The report continued: "Based on the statements from [Smallwood] and seeing how Duchess responded to her owner, I believe that [Draper] did beat Duchess that day and has beaten her in the past. For this reason, [Draper] should lose custody of Duchess and face charge of crimes against animals. I request that this report be reviewed with the district attorney's office for the violation." The officers cited Draper and removed Duchess to the humane society, where she was placed in protective custody.
Corporal Brusatori's report was submitted to the District Attorney's office for review and deputy DA Christine Ford filed a criminal complaint against Draper. Over the next nine months the case slowly wound its way through the legal system. On April 9, 1998 Draper appeared before Judge Miram in Southern Municipal Court in Redwood City and pled no contest to the charge of cruelty. Two counts of threatening a witness (Joan Smallwood) were dropped. Judge Miram sentenced Draper to five days on county jail, placed him on two years court probation and ordered him to relinquish ownership of Duchess to PHS. Draper is also subject to search and seizure and cannot own or possess any animals during his probation period.
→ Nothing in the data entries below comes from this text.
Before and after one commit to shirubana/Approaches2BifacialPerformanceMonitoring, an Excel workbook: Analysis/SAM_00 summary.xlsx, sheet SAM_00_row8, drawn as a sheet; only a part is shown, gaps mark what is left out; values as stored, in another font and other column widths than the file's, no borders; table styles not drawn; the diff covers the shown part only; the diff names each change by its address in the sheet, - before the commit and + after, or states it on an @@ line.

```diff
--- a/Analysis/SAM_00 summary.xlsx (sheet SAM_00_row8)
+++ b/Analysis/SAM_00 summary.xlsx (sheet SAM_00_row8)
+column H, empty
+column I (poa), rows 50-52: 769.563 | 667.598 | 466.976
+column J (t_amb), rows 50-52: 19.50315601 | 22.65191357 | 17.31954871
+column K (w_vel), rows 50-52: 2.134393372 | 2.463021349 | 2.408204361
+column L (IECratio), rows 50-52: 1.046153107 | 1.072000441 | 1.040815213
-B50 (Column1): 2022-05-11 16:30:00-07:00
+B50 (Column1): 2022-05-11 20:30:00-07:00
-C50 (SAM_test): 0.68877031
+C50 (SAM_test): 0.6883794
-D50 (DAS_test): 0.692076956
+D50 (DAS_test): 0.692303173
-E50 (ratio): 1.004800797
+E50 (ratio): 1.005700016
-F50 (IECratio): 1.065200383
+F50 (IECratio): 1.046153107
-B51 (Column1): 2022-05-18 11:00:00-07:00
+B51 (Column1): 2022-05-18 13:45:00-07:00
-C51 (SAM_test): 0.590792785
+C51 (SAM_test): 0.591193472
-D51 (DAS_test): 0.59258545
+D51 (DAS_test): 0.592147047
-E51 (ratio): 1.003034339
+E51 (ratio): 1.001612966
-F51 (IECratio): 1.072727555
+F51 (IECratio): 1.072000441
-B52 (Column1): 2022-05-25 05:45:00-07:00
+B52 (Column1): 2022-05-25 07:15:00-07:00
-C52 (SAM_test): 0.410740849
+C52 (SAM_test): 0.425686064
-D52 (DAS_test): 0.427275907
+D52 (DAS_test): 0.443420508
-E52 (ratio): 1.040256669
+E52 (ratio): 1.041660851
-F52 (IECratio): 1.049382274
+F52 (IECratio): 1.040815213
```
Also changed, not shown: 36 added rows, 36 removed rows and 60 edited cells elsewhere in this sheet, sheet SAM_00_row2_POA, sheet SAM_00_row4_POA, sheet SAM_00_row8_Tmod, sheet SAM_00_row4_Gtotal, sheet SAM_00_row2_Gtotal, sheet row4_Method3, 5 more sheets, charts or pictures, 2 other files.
A new beginning
Eventually, Duchess returned to the shelter while justice cranked its slow wheels. Soon after the case was closed, she was lucky to meet an East Bay family who had headed west after hearing about Duchess from German Shepherd Rescue.
Maggie and Jeff** had recently visited their local shelter to find a dog for Maggie's father. At the shelter, the dogs there brought back memories of a German shepherd they'd had several years earlier in Panama. Their daughters, seven-year-old Amanda and Lauren, 15, had been begging for a dog, and the next thing Maggie knew she was talking to PHS and German Shepherd Rescue volunteer Linda Vartanian. The next day they came to PHS, and very quickly Duchess had a new home.
She's doing extremely well, too. "She loves to play; she'll spontaneously pick up a ball or her bone and start playing with it," Maggie says. "She just thrives on our attention." Though Duchess is still very submissive when she knows she's done something wrong, her new family is helping her slowly build confidence. And, of course, she's getting all the love she needs. "The girls are just crazy about her," notes Maggie. "She's made us all very happy."
* The names of both the reporting party and Duchess' original owner have been changed. ** Last name is withheld to protect Duchess in her new home.